**What to work on:** Your task is to repeat the records exactly from the line containing "participant C as 你的應用程式 (Your application)" onward, through the final line.

Records from a data collection
****************************************
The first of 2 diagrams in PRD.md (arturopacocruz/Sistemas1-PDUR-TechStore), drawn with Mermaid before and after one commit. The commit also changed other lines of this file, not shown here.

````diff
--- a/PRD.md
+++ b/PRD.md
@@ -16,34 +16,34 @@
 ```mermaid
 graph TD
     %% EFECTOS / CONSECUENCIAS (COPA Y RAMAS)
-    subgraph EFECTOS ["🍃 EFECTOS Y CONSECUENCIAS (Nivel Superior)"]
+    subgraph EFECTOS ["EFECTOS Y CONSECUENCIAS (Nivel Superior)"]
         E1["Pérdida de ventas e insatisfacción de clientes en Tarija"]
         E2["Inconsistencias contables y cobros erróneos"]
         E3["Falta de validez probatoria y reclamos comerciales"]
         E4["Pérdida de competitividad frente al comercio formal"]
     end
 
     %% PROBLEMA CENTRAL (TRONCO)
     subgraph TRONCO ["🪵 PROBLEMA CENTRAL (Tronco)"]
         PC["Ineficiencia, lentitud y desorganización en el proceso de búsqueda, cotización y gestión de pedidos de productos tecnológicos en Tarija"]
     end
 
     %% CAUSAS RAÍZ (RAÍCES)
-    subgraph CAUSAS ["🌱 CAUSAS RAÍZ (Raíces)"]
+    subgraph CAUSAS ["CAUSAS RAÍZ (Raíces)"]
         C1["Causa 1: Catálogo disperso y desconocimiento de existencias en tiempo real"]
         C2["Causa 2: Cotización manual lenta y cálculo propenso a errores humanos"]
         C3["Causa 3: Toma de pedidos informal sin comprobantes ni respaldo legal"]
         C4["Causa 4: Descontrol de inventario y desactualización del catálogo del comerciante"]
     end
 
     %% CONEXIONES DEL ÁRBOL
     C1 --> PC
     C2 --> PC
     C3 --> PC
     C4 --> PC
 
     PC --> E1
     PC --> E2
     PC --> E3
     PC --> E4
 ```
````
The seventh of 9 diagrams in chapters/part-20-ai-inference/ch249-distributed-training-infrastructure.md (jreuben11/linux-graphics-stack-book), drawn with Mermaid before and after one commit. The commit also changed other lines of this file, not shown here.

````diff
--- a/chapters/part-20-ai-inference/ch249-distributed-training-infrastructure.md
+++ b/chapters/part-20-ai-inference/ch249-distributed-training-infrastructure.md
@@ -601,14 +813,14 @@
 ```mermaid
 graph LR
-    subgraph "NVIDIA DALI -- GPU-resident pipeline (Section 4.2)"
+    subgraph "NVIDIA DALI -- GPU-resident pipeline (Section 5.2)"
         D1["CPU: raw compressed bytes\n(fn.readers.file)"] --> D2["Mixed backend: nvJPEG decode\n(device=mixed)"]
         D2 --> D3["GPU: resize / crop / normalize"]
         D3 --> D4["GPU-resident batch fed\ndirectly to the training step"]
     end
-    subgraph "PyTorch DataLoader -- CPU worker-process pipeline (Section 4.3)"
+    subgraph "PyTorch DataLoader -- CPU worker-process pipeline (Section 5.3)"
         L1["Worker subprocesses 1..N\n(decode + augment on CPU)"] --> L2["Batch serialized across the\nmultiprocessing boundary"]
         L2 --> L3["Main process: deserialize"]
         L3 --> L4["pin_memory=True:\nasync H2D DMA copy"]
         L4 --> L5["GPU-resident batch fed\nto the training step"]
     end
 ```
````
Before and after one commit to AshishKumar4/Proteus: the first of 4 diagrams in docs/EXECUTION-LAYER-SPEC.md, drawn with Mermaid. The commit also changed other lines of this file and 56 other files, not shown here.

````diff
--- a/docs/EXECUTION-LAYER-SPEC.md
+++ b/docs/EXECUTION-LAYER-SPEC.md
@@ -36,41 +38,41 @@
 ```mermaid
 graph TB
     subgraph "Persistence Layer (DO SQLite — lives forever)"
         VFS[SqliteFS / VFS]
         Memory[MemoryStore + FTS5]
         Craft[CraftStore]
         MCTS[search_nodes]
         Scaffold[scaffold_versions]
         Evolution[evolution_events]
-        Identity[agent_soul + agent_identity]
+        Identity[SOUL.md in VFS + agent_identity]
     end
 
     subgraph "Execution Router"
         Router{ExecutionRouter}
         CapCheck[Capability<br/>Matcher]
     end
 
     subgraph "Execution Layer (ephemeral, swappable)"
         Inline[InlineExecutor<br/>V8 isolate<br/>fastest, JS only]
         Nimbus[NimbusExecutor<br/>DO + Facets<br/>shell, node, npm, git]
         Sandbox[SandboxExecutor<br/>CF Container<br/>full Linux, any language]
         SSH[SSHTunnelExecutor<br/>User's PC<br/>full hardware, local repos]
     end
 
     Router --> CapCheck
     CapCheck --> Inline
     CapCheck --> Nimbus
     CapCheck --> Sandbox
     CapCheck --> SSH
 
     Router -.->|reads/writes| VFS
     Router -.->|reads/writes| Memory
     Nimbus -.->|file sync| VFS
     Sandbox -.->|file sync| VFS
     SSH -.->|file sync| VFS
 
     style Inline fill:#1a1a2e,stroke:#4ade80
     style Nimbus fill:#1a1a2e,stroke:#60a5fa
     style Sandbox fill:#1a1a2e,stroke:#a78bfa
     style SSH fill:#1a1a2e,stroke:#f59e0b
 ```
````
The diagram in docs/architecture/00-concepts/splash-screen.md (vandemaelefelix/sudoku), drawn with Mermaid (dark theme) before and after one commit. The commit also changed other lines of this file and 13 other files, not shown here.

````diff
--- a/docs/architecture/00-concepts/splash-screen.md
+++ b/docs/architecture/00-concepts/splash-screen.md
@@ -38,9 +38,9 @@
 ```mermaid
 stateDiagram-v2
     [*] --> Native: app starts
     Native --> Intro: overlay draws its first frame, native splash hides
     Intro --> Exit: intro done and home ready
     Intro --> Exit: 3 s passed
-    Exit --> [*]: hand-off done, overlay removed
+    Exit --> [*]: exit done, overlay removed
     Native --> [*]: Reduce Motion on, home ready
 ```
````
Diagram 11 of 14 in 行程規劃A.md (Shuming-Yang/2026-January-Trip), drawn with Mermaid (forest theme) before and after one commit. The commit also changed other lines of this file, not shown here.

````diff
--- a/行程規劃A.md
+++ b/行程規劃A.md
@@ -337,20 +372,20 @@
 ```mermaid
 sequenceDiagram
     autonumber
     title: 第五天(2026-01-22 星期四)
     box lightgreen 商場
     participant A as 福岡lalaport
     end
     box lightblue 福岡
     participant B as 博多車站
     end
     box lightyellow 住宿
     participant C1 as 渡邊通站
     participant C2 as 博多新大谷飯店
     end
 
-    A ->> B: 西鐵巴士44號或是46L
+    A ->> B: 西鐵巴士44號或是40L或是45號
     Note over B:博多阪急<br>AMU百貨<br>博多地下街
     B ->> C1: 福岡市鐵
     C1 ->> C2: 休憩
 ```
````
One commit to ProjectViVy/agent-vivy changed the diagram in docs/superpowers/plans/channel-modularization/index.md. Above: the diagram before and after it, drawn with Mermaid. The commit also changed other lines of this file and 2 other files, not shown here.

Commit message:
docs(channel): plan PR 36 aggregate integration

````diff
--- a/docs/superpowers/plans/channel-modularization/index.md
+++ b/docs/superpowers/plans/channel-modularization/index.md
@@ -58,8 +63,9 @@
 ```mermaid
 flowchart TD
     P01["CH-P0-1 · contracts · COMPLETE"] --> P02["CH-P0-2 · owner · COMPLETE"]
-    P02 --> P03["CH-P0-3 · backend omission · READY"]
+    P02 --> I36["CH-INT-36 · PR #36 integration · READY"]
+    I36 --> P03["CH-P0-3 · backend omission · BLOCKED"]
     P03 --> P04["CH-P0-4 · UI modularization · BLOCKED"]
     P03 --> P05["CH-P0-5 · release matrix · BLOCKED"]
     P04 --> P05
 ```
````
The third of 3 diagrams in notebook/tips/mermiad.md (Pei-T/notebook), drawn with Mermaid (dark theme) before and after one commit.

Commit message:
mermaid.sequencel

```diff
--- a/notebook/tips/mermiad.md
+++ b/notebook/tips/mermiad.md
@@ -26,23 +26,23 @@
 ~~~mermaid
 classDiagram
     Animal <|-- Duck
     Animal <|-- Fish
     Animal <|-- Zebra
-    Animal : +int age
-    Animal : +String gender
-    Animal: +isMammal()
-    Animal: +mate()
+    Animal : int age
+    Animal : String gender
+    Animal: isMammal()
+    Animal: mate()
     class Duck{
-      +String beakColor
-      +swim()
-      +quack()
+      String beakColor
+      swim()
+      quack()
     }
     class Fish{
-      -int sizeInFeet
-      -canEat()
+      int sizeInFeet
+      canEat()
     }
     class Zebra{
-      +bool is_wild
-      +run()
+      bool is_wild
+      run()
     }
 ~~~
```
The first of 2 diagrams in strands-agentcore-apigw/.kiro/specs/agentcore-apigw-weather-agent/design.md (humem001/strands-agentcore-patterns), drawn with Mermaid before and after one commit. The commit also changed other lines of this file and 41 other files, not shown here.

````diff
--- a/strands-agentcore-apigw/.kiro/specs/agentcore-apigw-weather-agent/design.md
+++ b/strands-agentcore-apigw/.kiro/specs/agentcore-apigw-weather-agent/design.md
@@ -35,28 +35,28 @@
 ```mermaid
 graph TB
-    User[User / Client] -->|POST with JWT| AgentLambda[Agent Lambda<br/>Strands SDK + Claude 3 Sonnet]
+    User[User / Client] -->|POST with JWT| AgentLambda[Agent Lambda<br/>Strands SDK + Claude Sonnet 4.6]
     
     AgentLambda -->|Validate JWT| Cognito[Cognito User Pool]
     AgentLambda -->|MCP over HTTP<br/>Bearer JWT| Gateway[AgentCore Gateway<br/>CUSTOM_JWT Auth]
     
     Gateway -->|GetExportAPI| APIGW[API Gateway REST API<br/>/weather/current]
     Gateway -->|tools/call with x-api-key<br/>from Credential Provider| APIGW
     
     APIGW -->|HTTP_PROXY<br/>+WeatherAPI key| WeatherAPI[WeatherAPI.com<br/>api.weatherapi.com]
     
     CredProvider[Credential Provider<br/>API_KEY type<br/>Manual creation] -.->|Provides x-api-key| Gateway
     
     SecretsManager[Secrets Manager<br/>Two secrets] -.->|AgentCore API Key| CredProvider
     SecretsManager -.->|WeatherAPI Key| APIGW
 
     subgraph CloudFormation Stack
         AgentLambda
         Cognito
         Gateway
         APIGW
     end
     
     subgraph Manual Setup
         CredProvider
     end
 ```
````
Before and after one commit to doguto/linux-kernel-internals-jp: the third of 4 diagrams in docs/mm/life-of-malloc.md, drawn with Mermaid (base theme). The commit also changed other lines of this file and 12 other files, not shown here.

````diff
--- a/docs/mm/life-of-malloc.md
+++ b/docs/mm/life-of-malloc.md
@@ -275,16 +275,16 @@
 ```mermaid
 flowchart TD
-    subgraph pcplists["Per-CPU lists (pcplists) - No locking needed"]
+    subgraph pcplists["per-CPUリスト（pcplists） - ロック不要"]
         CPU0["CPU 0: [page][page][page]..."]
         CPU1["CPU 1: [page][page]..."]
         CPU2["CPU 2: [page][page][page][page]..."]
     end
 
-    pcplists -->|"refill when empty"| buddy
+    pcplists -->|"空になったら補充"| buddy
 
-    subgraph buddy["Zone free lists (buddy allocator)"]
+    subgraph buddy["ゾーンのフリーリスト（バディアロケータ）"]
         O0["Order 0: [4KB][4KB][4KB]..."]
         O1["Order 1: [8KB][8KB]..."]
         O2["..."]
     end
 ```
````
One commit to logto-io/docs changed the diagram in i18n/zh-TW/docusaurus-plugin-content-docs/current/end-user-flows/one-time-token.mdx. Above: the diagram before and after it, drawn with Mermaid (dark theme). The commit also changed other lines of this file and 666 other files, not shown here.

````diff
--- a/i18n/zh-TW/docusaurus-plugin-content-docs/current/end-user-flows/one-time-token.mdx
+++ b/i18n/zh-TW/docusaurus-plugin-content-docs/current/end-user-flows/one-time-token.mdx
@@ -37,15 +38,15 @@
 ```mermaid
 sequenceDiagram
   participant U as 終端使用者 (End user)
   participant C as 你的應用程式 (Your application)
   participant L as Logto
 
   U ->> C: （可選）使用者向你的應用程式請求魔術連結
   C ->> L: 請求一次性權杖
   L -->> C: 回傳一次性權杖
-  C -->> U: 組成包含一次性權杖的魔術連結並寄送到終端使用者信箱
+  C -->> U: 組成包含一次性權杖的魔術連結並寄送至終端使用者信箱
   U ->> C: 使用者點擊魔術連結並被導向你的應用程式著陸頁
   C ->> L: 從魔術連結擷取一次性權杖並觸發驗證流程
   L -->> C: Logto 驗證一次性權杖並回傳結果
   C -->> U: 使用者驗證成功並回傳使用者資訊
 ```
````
****************************************
**The completed task:**
   participant C as 你的應用程式 (Your application)
   participant L as Logto
 
   U ->> C: （可選）使用者向你的應用程式請求魔術連結
   C ->> L: 請求一次性權杖
   L -->> C: 回傳一次性權杖
-  C -->> U: 組成包含一次性權杖的魔術連結並寄送到終端使用者信箱
+  C -->> U: 組成包含一次性權杖的魔術連結並寄送至終端使用者信箱
   U ->> C: 使用者點擊魔術連結並被導向你的應用程式著陸頁
   C ->> L: 從魔術連結擷取一次性權杖並觸發驗證流程
   L -->> C: Logto 驗證一次性權杖並回傳結果
   C -->> U: 使用者驗證成功並回傳使用者資訊
 ```
````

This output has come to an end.